A Democrat vs. NLRB
Finally, a Democrat puts his state and his constituents before party.
As the former chairman of the N.C. Democratic Party, I am not only disinclined to criticize organized labor, but am rather sympathetic to their cause. The bigger question at play, however, is not why one side of this argument pressed hard for job protection, but why the NLRB chose to deny another area’s competitive advantage?
The unemployment rate in South Carolina is 10.9 percent, the third highest in the United States. Unemployment in North Carolina is 10.1 percent. Washington State’s rate is 9.3 percent. In light of these statistics, the NLRB should not be denying job creation investment in any location, save for egregious violations of worker rights. This case does not qualify.

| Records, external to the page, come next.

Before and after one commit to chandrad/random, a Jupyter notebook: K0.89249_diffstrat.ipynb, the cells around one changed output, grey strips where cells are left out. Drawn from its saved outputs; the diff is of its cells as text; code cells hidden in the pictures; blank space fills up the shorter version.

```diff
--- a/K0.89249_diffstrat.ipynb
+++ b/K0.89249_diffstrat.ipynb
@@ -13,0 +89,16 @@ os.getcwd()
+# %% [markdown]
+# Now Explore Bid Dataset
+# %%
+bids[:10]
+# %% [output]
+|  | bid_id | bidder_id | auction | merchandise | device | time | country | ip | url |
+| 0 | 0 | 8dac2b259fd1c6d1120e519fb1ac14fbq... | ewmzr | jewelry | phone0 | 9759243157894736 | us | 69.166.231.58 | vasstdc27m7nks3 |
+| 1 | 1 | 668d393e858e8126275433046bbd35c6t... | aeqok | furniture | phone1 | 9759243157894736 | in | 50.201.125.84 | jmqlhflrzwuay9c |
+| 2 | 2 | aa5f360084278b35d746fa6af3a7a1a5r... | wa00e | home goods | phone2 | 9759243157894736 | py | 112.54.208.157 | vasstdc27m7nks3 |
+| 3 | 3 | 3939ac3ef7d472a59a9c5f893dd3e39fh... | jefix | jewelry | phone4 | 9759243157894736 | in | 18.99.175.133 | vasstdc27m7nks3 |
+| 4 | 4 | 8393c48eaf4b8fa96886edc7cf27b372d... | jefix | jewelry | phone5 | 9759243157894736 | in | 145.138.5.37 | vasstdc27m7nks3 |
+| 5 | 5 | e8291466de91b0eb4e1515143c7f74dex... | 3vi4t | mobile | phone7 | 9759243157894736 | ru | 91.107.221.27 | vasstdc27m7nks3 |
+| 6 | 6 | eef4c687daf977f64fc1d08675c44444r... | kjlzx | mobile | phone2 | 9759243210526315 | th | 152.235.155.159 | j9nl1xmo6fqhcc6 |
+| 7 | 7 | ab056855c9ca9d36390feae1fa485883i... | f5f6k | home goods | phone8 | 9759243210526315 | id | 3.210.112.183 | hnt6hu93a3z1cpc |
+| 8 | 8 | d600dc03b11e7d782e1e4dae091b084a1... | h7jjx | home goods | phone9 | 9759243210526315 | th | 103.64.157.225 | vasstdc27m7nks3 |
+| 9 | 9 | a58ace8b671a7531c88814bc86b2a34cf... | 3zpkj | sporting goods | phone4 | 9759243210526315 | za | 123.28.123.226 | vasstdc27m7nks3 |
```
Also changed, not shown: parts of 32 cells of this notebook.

So what can be done to reverse this action? This week, Congress will consider HR 2587, the Protecting Jobs from Government Interference Act. This legislation states simply that its goal is to “prohibit the National Labor Relations Board from ordering any employer to close, relocate, or transfer employment…” North Carolina’s congressional delegation (including our seven Democratic Congressmen and Sen. Kay Hagan) and President Obama should support HR 2587.
Agreed. There is absolutely no reason to favor Washington over South Carolina… except, perhaps, that South Carolina is a right-to-work state and Washington isn’t, which may have been the deciding factor for the union-dependent Obamacrats.